learn, then you will go for it with all your
heart. You will trust that even failure has its
benefits and use them effectively to power up
your performance. On the other hand, if you
believe that failure is dangerous and
damages your reputation and success then
you are likely to shy away from the
opportunities that can risk failure. With fear,
you have to think like the superhero in a
movie. Be prepared to step into situations
that you fear with trust that you can do this.
You don’t see superhero’s look at the big evil
20-foot bad guy and think “Mmm I don’t think
I will protect mankind today, he looks a bit
scary.”


Remember No One Really Cares


A big reason that fear can impact your
performance and thus success is because
we imagine what people are thinking.
Ironically, it’s not usually true. We assume
that everyone is thinking about us, and yet
they are much more likely to be thinking
about themselves — “what’s for tea”, “what
they are going to get their Mom for her
birthday” or “why did I wear these shoes,
they’re far too tight”. However, remember
that fear relies on negativity holding us in
place and so if you just learn to accept that
everyone is thinking their own thoughts and
are as obsessed with them as you are yours,
you can stop allowing incorrect thoughts into
your head. And as one business friend said to
me once “Mandie, you have no right to the
thoughts in other people’s heads.”


Shift Your Focus


Fear loves us to repeat patterns.
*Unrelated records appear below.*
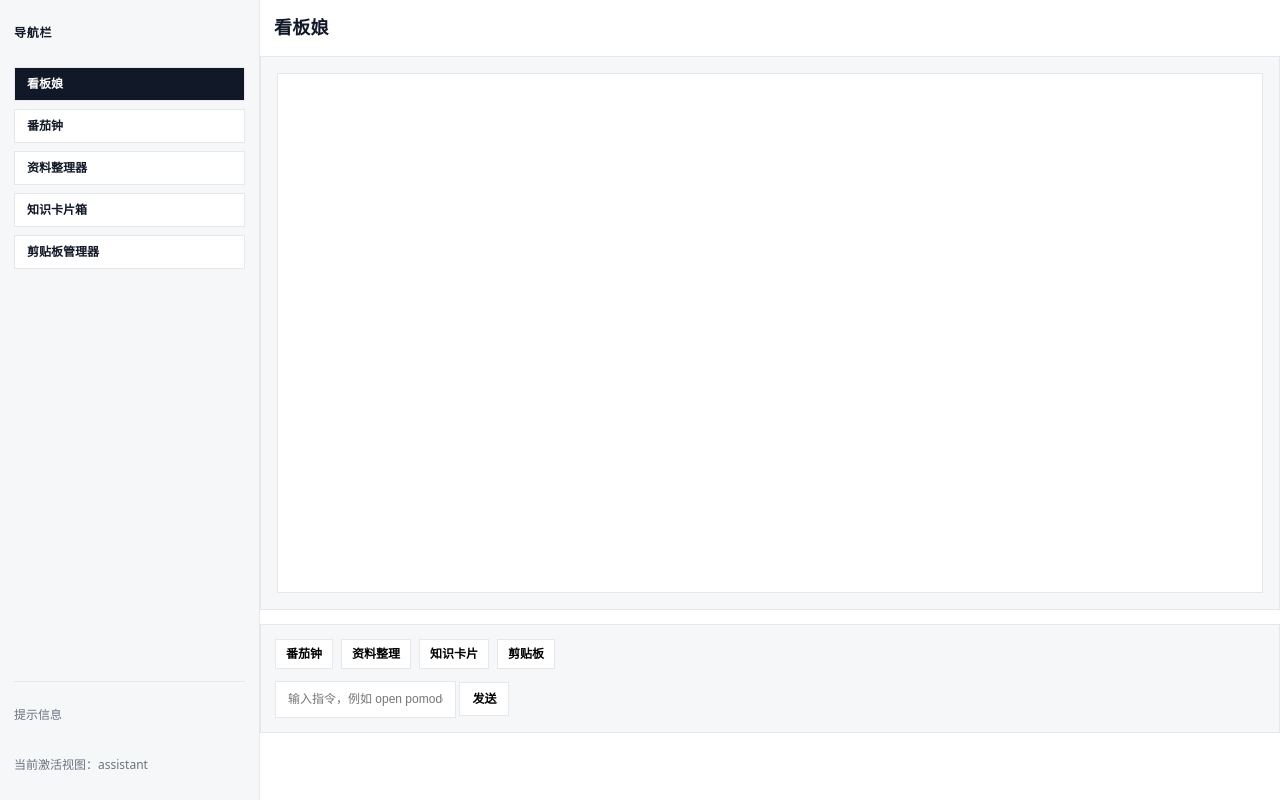
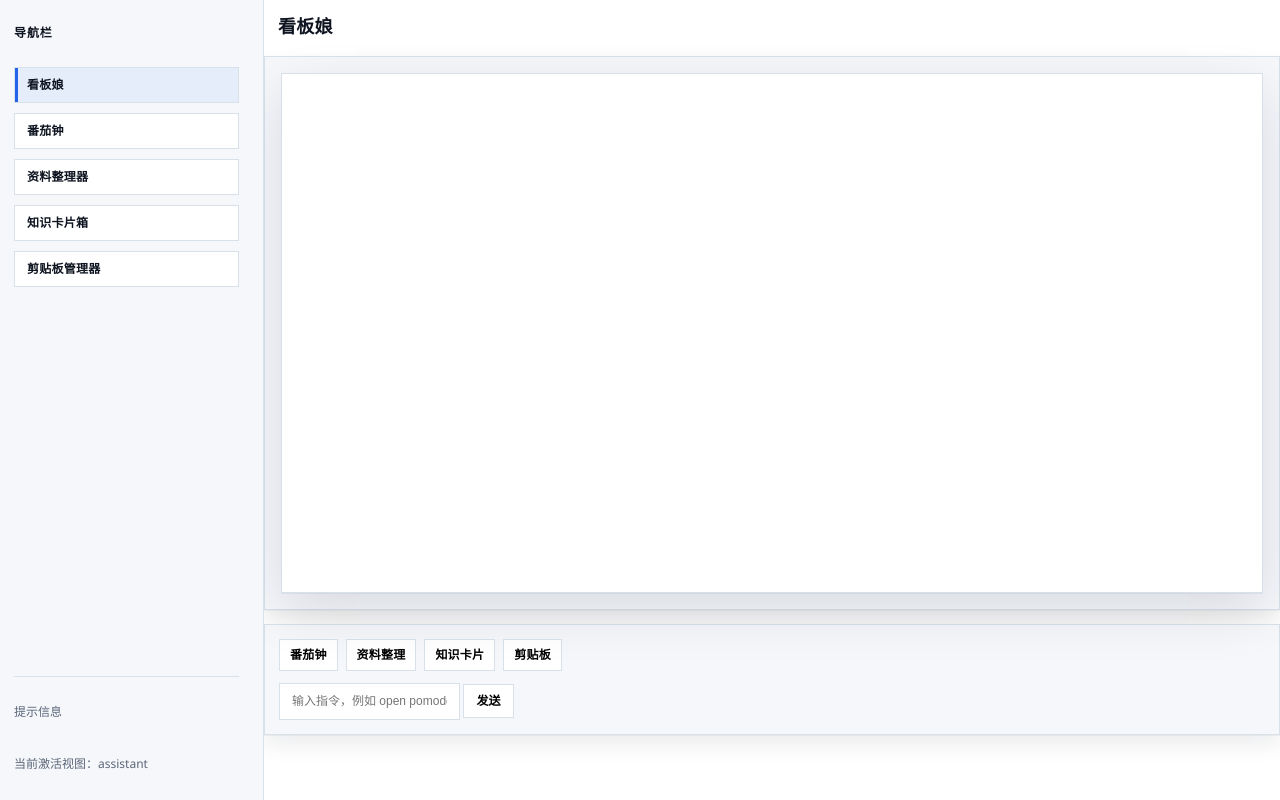
Before and after one commit to Y2437/Live2dAssistant, an Electron app: page src/renderer/view/index.html in a window 1280 px wide. Drawn offline with Linux system fonts and the light colour scheme; no server answers.

Commit message:
update-更新了一版新的css

```diff
--- a/src/renderer/css/style/assistant.css
+++ b/src/renderer/css/style/assistant.css
@@ -1,7 +1,7 @@
 /* =========================
    Assistant layout
-   Square and minimal
-   No color properties in this file
+   Square and minimal, stronger modern feel
+   No direct color properties in this file
    ========================= */
 
 .assistant-root{
@@ -19,13 +19,16 @@
     border-radius: 0;
 
     overflow: hidden;
+    box-shadow: var(--shadow-2);
 }
 
+/* Pixi canvas mount */
 .assistant-live2d__stage{
     position: absolute;
     inset: 0;
 }
 
+/* bubble overlay */
 .assistant-bubble{
     position: absolute;
     left: 12px;
@@ -44,6 +47,9 @@
 
     user-select: none;
     pointer-events: none;
+
+    backdrop-filter: blur(10px);
+    -webkit-backdrop-filter: blur(10px);
 }
 
 .assistant-panel,
@@ -57,6 +63,8 @@
     border-width: 1px;
 
     border-radius: 0;
+
+    box-shadow: var(--shadow-1);
 }
 
 .assistant-actions,
@@ -72,7 +80,7 @@
     appearance: none;
     -webkit-appearance: none;
 
-    padding: 8px 10px;
+    padding: 9px 10px;
 
     border-style: solid;
     border-width: 1px;
@@ -81,12 +89,15 @@
 
     font-size: 12px;
     line-height: 1;
-    font-weight: 650;
+    font-weight: 720;
+    letter-spacing: 0.2px;
 
     cursor: pointer;
     user-select: none;
 
-    transition: transform 120ms ease, opacity 120ms ease;
+    transition: transform 120ms var(--ease-out),
+    box-shadow 120ms var(--ease-out),
+    opacity 120ms var(--ease-out);
 }
 
 .assistant-actionBtn:hover,
@@ -97,14 +108,14 @@
 .assistant-actionBtn:active,
 [data-role="assistant-actions"] [data-action]:active{
     transform: translateY(0);
-    opacity: 0.95;
+    opacity: 0.97;
 }
 
 .assistant-actionBtn:focus-visible,
 [data-role="assistant-actions"] [data-action]:focus-visible{
     outline-style: solid;
     outline-width: 2px;
-    outline-offset: 2px;
+    outline-offset: 3px;
 }
 
 .assistant-inputRow{
@@ -128,13 +139,15 @@
     line-height: 1.25;
 
     outline: none;
+
+    transition: box-shadow 120ms var(--ease-out), transform 120ms var(--ease-out);
 }
 
 .assistant-input:focus,
 [data-role="assistant-input"]:focus{
     outline-style: solid;
     outline-width: 2px;
-    outline-offset: 2px;
+    outline-offset: 3px;
 }
 
 .assistant-send,
@@ -151,12 +164,15 @@
 
     font-size: 12px;
     line-height: 1;
-    font-weight: 650;
+    font-weight: 720;
+    letter-spacing: 0.2px;
 
     cursor: pointer;
     user-select: none;
 
-    transition: transform 120ms ease, opacity 120ms ease;
+    transition: transform 120ms var(--ease-out),
+    box-shadow 120ms var(--ease-out),
+    opacity 120ms var(--ease-out);
 }
 
 .assistant-send:hover,
@@ -167,14 +183,14 @@
 .assistant-send:active,
 [data-role="assistant-send"]:active{
     transform: translateY(0);
-    opacity: 0.95;
+    opacity: 0.97;
 }
 
 .assistant-send:focus-visible,
 [data-role="assistant-send"]:focus-visible{
     outline-style: solid;
     outline-width: 2px;
-    outline-offset: 2px;
+    outline-offset: 3px;
 }
 
 @media (prefers-reduced-motion: reduce){
--- a/src/renderer/css/style/shell.css
+++ b/src/renderer/css/style/shell.css
@@ -1,8 +1,25 @@
 /* =========================
    Shell layout and navigation
-   Square and minimal
-   No color properties in this file
+   Square and minimal, stronger modern feel
+   No direct color properties in this file
    ========================= */
+
+:root{
+    --ui-font: system-ui, -apple-system, "Segoe UI", Arial, "PingFang SC", "Microsoft YaHei", sans-serif;
+
+    --space-1: 6px;
+    --space-2: 10px;
+    --space-3: 14px;
+    --space-4: 18px;
+
+    --line-1: 1px;
+
+    --motion-fast: 120ms;
+    --motion-mid: 160ms;
+
+    --ease-out: cubic-bezier(0.16, 1, 0.3, 1);
+    --ease-inout: cubic-bezier(0.65, 0, 0.35, 1);
+}
 
 *,
 *::before,
@@ -13,8 +30,9 @@
 html, body{
     height: 100%;
     margin: 0;
-    font-family: system-ui, -apple-system, "Segoe UI", Arial, "PingFang SC", "Microsoft YaHei", sans-serif;
+    font-family: var(--ui-font);
     font-variant-numeric: tabular-nums;
+    text-rendering: geometricPrecision;
 }
 
 body{
@@ -22,10 +40,14 @@ body{
     font-size: 13px;
 }
 
+/* =========================
+   App shell
+   ========================= */
+
 .shell{
     height: 100%;
     display: grid;
-    grid-template-columns: 260px 1fr;
+    grid-template-columns: 264px 1fr;
     min-width: 0;
 }
 
@@ -36,20 +58,21 @@ body{
 .shell__nav{
     display: flex;
     flex-direction: column;
-    gap: 14px;
+    gap: var(--space-3);
 
-    padding: 14px;
+    padding: var(--space-3);
 
     border-right-style: solid;
-    border-right-width: 1px;
+    border-right-width: var(--line-1);
 
     overflow: auto;
+    scrollbar-gutter: stable;
 }
 
 .nav__title{
     font-size: 12px;
-    font-weight: 750;
-    letter-spacing: 0.8px;
+    font-weight: 800;
+    letter-spacing: 0.9px;
     text-transform: uppercase;
 
     user-select: none;
@@ -57,7 +80,7 @@ body{
 
 .nav__group{
     display: grid;
-    gap: 8px;
+    gap: var(--space-2);
 }
 
 .nav__btn{
@@ -67,10 +90,10 @@ body{
     justify-content: flex-start;
     gap: 10px;
 
-    padding: 10px 12px;
+    padding: 11px 12px;
 
     border-style: solid;
-    border-width: 1px;
+    border-width: var(--line-1);
 
     border-radius: 0;
 
@@ -82,9 +105,38 @@ body{
 
     line-height: 1;
     font-size: 12px;
-    font-weight: 650;
+    font-weight: 700;
+    letter-spacing: 0.25px;
 
-    transition: transform 120ms ease, opacity 120ms ease;
+    position: relative;
+    overflow: hidden;
+    isolation: isolate;
+
+    transition: transform var(--motion-fast) var(--ease-out),
+    box-shadow var(--motion-fast) var(--ease-out),
+    opacity var(--motion-fast) var(--ease-out);
+}
+
+/* active indicator block, color is assigned in theme css */
+.nav__btn::before{
+    content: "";
+    position: absolute;
+    left: 0;
+    top: 0;
+    bottom: 0;
+    width: 3px;
+
+    opacity: 0;
+    transform: translateX(-2px);
+    transition: opacity var(--motion-fast) var(--ease-out),
+    transform var(--motion-fast) var(--ease-out);
+
+    z-index: 0;
+}
+
+.nav__btn > *{
+    position: relative;
+    z-index: 1;
 }
 
 .nav__btn:hover{
@@ -93,30 +145,57 @@ body{
 
 .nav__btn:active{
     transform: translateY(0);
-    opacity: 0.95;
+    opacity: 0.97;
+}
+
+.nav__btn.is-active::before{
+    opacity: 1;
+    transform: translateX(0);
 }
 
 .nav__btn:focus-visible{
     outline-style: solid;
     outline-width: 2px;
-    outline-offset: 2px;
+    outline-offset: 3px;
 }
 
 .nav__footer{
     margin-top: auto;
 
     display: grid;
-    gap: 8px;
+    gap: var(--space-2);
 
-    padding-top: 12px;
+    padding-top: var(--space-3);
 
     border-top-style: solid;
-    border-top-width: 1px;
+    border-top-width: var(--line-1);
 }
 
 .nav__hint{
     font-size: 12px;
-    line-height: 1.5;
+    line-height: 1.55;
+}
+
+/* =========================
+   Main area
+   ========================= */
+
+.shell__main{
+    min-width: 0;
+    padding: var(--space-4);
+    position: relative;
+    overflow: hidden;
+}
+
+@media (max-width: 860px){
+    .shell{
+        grid-template-columns: 1fr;
+    }
+    .shell__nav{
+        border-right-width: 0;
+        border-bottom-style: solid;
+        border-bottom-width: var(--line-1);
+    }
 }
 
 @media (prefers-reduced-motion: reduce){
@@ -127,11 +206,7 @@ body{
     .nav__btn:active{
         transform: none;
     }
+    .nav__btn::before{
+        transition: none;
+    }
 }
-
-.shell__main{
-    min-width: 0;
-    padding: 18px;
-    position: relative;
-    overflow: hidden;
-}
--- a/src/renderer/css/style/views.css
+++ b/src/renderer/css/style/views.css
@@ -1,7 +1,7 @@
 /* =========================
    View container and placeholders
-   Square and minimal
-   No color properties in this file
+   Square and minimal, stronger modern feel
+   No direct color properties in this file
    ========================= */
 
 .view{
@@ -11,8 +11,8 @@
 .view__title{
     margin: 14px 14px;
     font-size: 18px;
-    font-weight: 800;
-    letter-spacing: 0.3px;
+    font-weight: 850;
+    letter-spacing: 0.25px;
 }
 
 .view__mount{
@@ -29,13 +29,15 @@
     border-width: 1px;
 
     border-radius: 0;
+
+    box-shadow: var(--shadow-1);
 }
 
 .placeholder-title{
     margin: 0;
     font-size: 13px;
-    font-weight: 800;
-    letter-spacing: 0.2px;
+    font-weight: 850;
+    letter-spacing: 0.18px;
 }
 
 .placeholder-desc{
@@ -53,6 +55,10 @@
     border-radius: 0;
 }
 
+/* =========================
+   View transition
+   ========================= */
+
 .shell__main > .view{
     position: absolute;
     inset: 0;
@@ -63,8 +69,15 @@
     visibility: hidden;
     pointer-events: none;
 
-    transform: translateY(6px);
-    transition: opacity 140ms ease, transform 140ms ease, visibility 0ms linear 140ms;
+    transform: translateY(10px);
+    filter: blur(2px);
+
+    transition: opacity 170ms var(--ease-out),
+    transform 170ms var(--ease-out),
+    filter 170ms var(--ease-out),
+    visibility 0ms linear 170ms;
+
+    will-change: opacity, transform, filter;
 }
 
 .shell__main > .view.is-active{
@@ -73,12 +86,19 @@
     pointer-events: auto;
 
     transform: translateY(0);
-    transition: opacity 140ms ease, transform 140ms ease, visibility 0ms linear 0ms;
+    filter: blur(0);
+
+    transition: opacity 170ms var(--ease-out),
+    transform 170ms var(--ease-out),
+    filter 170ms var(--ease-out),
+    visibility 0ms linear 0ms;
 }
 
 @media (prefers-reduced-motion: reduce){
     .shell__main > .view{
         transition: none;
         transform: none;
+        filter: none;
+        will-change: auto;
     }
 }
--- a/src/renderer/css/theme/dark.css
+++ b/src/renderer/css/theme/dark.css
@@ -1,31 +1,41 @@
 :root[data-theme="dark"]{
-    --c-bg: #0b0f14;
-    --c-panel: #111827;
-    --c-text: #e5e7eb;
-    --c-muted: #9ca3af;
+    --c-bg: #0a0d12;
+    --c-panel: #0f1622;
+    --c-text: #e9eef6;
+    --c-muted: #a3b0c2;
 
-    --c-border: #243244;
+    --c-border: #223046;
+    --c-border-strong: #2b3c56;
 
-    --c-btn: #111827;
-    --c-btn-hover: #162033;
+    --c-btn: #0f1622;
+    --c-btn-hover: #121c2c;
 
-    --c-active: #e5e7eb;
-    --c-active-text: #0b0f14;
+    --c-active: #e9eef6;
+    --c-active-text: #0a0d12;
 
-    --c-focus: #60a5fa;
+    --c-focus: #7dd3fc;
+    --c-accent: #38bdf8;
+
+    --shadow-1: 0 1px 0 rgba(255,255,255,0.03), 0 10px 20px rgba(0,0,0,0.25);
+    --shadow-2: 0 1px 0 rgba(255,255,255,0.04), 0 18px 50px rgba(0,0,0,0.45);
 }
 
 /* =========================
    Theme color mapping
-   Only color related properties live here
+   Color related properties live here
    ========================= */
 
 :root[data-theme="dark"] body{
-    background-color: var(--c-bg);
+    background: linear-gradient(180deg, #0a0d12 0%, #070a0f 100%);
     color: var(--c-text);
 }
 
-/* Surfaces */
+:root[data-theme="dark"] ::selection{
+    background-color: rgba(56,189,248,0.28);
+    color: var(--c-text);
+}
+
+/* surfaces */
 :root[data-theme="dark"] .shell__nav,
 :root[data-theme="dark"] .placeholder-card,
 :root[data-theme="dark"] .assistant-panel,
@@ -46,7 +56,7 @@
     background-color: var(--c-bg);
 }
 
-/* Borders */
+/* borders */
 :root[data-theme="dark"] .shell__nav,
 :root[data-theme="dark"] .nav__btn,
 :root[data-theme="dark"] .nav__footer,
@@ -65,7 +75,18 @@
     border-color: var(--c-border);
 }
 
-/* Navigation button colors */
+/* hover borders */
+:root[data-theme="dark"] .nav__btn:hover,
+:root[data-theme="dark"] .assistant-actionBtn:hover,
+:root[data-theme="dark"] [data-role="assistant-actions"] [data-action]:hover,
+:root[data-theme="dark"] .assistant-send:hover,
+:root[data-theme="dark"] [data-role="assistant-send"]:hover,
+:root[data-theme="dark"] .assistant-input:hover,
+:root[data-theme="dark"] [data-role="assistant-input"]:hover{
+    border-color: var(--c-border-strong);
+}
+
+/* navigation button colors */
 :root[data-theme="dark"] .nav__btn{
     background-color: var(--c-btn);
     color: var(--c-text);
@@ -74,17 +95,21 @@
     background-color: var(--c-btn-hover);
 }
 :root[data-theme="dark"] .nav__btn.is-active{
-    background-color: var(--c-active);
-    color: var(--c-active-text);
+    background-color: rgba(233,238,246,0.06);
 }
 
-/* Secondary text */
+/* active indicator */
+:root[data-theme="dark"] .nav__btn.is-active::before{
+    background-color: var(--c-accent);
+}
+
+/* secondary text */
 :root[data-theme="dark"] .nav__hint,
 :root[data-theme="dark"] .placeholder-desc{
     color: var(--c-muted);
 }
 
-/* Focus rings */
+/* focus rings */
 :root[data-theme="dark"] .nav__btn:focus-visible,
 :root[data-theme="dark"] .assistant-actionBtn:focus-visible,
 :root[data-theme="dark"] [data-role="assistant-actions"] [data-action]:focus-visible,
@@ -94,3 +119,20 @@
 :root[data-theme="dark"] [data-role="assistant-send"]:focus-visible{
     outline-color: var(--c-focus);
 }
+
+/* scrollbars */
+:root[data-theme="dark"] *::-webkit-scrollbar{
+    width: 10px;
+    height: 10px;
+}
+:root[data-theme="dark"] *::-webkit-scrollbar-thumb{
+    background-color: rgba(233,238,246,0.14);
+    border: 2px solid rgba(0,0,0,0);
+    background-clip: padding-box;
+}
+:root[data-theme="dark"] *::-webkit-scrollbar-thumb:hover{
+    background-color: rgba(233,238,246,0.22);
+}
+:root[data-theme="dark"] *::-webkit-scrollbar-track{
+    background-color: rgba(0,0,0,0);
+}
--- a/src/renderer/css/theme/light.css
+++ b/src/renderer/css/theme/light.css
@@ -1,31 +1,41 @@
 :root[data-theme="light"]{
     --c-bg: #ffffff;
-    --c-panel: #f6f7f9;
-    --c-text: #111827;
-    --c-muted: #6b7280;
+    --c-panel: #f5f7fb;
+    --c-text: #0e1420;
+    --c-muted: #5b6678;
 
-    --c-border: #e5e7eb;
+    --c-border: #d8e0ea;
+    --c-border-strong: #c6d2e2;
 
     --c-btn: #ffffff;
-    --c-btn-hover: #f3f4f6;
+    --c-btn-hover: #eef3f9;
 
-    --c-active: #111827;
+    --c-active: #0e1420;
     --c-active-text: #ffffff;
 
     --c-focus: #2563eb;
+    --c-accent: #2563eb;
+
+    --shadow-1: 0 1px 0 rgba(14,20,32,0.04), 0 10px 20px rgba(14,20,32,0.08);
+    --shadow-2: 0 1px 0 rgba(14,20,32,0.05), 0 18px 50px rgba(14,20,32,0.12);
 }
 
 /* =========================
    Theme color mapping
-   Only color related properties live here
+   Color related properties live here
    ========================= */
 
 :root[data-theme="light"] body{
-    background-color: var(--c-bg);
+    background: linear-gradient(180deg, #ffffff 0%, #f6f8fc 100%);
     color: var(--c-text);
 }
 
-/* Surfaces */
+:root[data-theme="light"] ::selection{
+    background-color: rgba(37,99,235,0.18);
+    color: var(--c-text);
+}
+
+/* surfaces */
 :root[data-theme="light"] .shell__nav,
 :root[data-theme="light"] .placeholder-card,
 :root[data-theme="light"] .assistant-panel,
@@ -46,7 +56,7 @@
     background-color: var(--c-bg);
 }
 
-/* Borders */
+/* borders */
 :root[data-theme="light"] .shell__nav,
 :root[data-theme="light"] .nav__btn,
 :root[data-theme="light"] .nav__footer,
@@ -65,7 +75,18 @@
     border-color: var(--c-border);
 }
 
-/* Navigation button colors */
+/* hover borders */
+:root[data-theme="light"] .nav__btn:hover,
+:root[data-theme="light"] .assistant-actionBtn:hover,
+:root[data-theme="light"] [data-role="assistant-actions"] [data-action]:hover,
+:root[data-theme="light"] .assistant-send:hover,
+:root[data-theme="light"] [data-role="assistant-send"]:hover,
+:root[data-theme="light"] .assistant-input:hover,
+:root[data-theme="light"] [data-role="assistant-input"]:hover{
+    border-color: var(--c-border-strong);
+}
+
+/* navigation button colors */
 :root[data-theme="light"] .nav__btn{
     background-color: var(--c-btn);
     color: var(--c-text);
@@ -74,17 +95,21 @@
     background-color: var(--c-btn-hover);
 }
 :root[data-theme="light"] .nav__btn.is-active{
-    background-color: var(--c-active);
-    color: var(--c-active-text);
+    background-color: rgba(37,99,235,0.08);
 }
 
-/* Secondary text */
+/* active indicator */
+:root[data-theme="light"] .nav__btn.is-active::before{
+    background-color: var(--c-accent);
+}
+
+/* secondary text */
 :root[data-theme="light"] .nav__hint,
 :root[data-theme="light"] .placeholder-desc{
     color: var(--c-muted);
 }
 
-/* Focus rings */
+/* focus rings */
 :root[data-theme="light"] .nav__btn:focus-visible,
 :root[data-theme="light"] .assistant-actionBtn:focus-visible,
 :root[data-theme="light"] [data-role="assistant-actions"] [data-action]:focus-visible,
@@ -94,3 +119,20 @@
 :root[data-theme="light"] [data-role="assistant-send"]:focus-visible{
     outline-color: var(--c-focus);
 }
+
+/* scrollbars */
+:root[data-theme="light"] *::-webkit-scrollbar{
+    width: 10px;
+    height: 10px;
+}
+:root[data-theme="light"] *::-webkit-scrollbar-thumb{
+    background-color: rgba(14,20,32,0.10);
+    border: 2px solid rgba(0,0,0,0);
+    background-clip: padding-box;
+}
+:root[data-theme="light"] *::-webkit-scrollbar-thumb:hover{
+    background-color: rgba(14,20,32,0.16);
+}
+:root[data-theme="light"] *::-webkit-scrollbar-track{
+    background-color: rgba(0,0,0,0);
+}
```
So, if you
have thoughts in your head that say “this
won’t work”, or “I’m scared of the end
results” — then your brain will do all it can to
prove you right.
Therefore, if you can have a stronger new
direction to focus your attention on the fear
will reduce and eventually dissipate. For
instance, let’s go back to the fear of public
speaking (You can replace this fear with one
of your own!) If you fear public speaking and
focus on what you fear, that is what you will
get. On the other hand, if you have a clear
goal in sight then that is what you are more
likely to get. That means you need to work
out what you want. What do you want? What
is the goal? Where do you want this to lead?
By answering these questions with your true
passions and desires your brain has a
positive direction to aim for, and not the fear
routed patterns of the past.


Don’t Be Afraid of Looking Stupid


Closely connected to the fear of what people
think is the fear that you will make a fool of
yourself. Thus, if you fear what people think
and/or making mistakes and getting it wrong
then fear again gets to overpower you. Think
about a time you’ve felt stupid for saying or
doing something. What happened next? Then
answer, “How did that make you feel?” and
then from that ask yourself “Did that result in
a feeling or an action?” and then answer,
“what happened next?” In this way, you can
start to build up a picture of the automatic
path way connected to this fear. How you fall
into old patterns that have not served you
powerfully, and allowed fear to hold its power
of you. (And yes, this process can be used
on any fear, I call this a negative spiral.)
Once you build a picture of what is happening
in your old state you can learn to see what
thoughts and feelings create what actions.
For instance, if you stood up for yourself and
spoke up and that led to you feeling inferior,
did that then lead to you not taking on the
project that was offered to you, because you
feared getting it wrong? Understanding the
thoughts that create the actions means that
you then decide to create a new thought, and
that will lead to new actions. But again, this
really needs a powerful focus and goal to
help you achieve.


Ultimately fear is allowed to impact our
performance because we’ve learnt to trust
fear. Fear is useful in that it keeps us safe,
however there aren’t too many woolly
mammoths on the streets anymore. So when
fear is given too much power it damages our
success. Learn to challenge and stop
assuming. And most importantly trust that
you can do this, you can give yourself all the
proof of your successes to tell you this. And I
will leave you with this thought: Why do we
assume what if we are awesome at
something then everyone else can do that
too? While if we can’t do something we are
idiots because everyone else can do it?
You see, fear really does wish to damage
your success. So, it’s time to challenge it.





No comments:

Post a Comment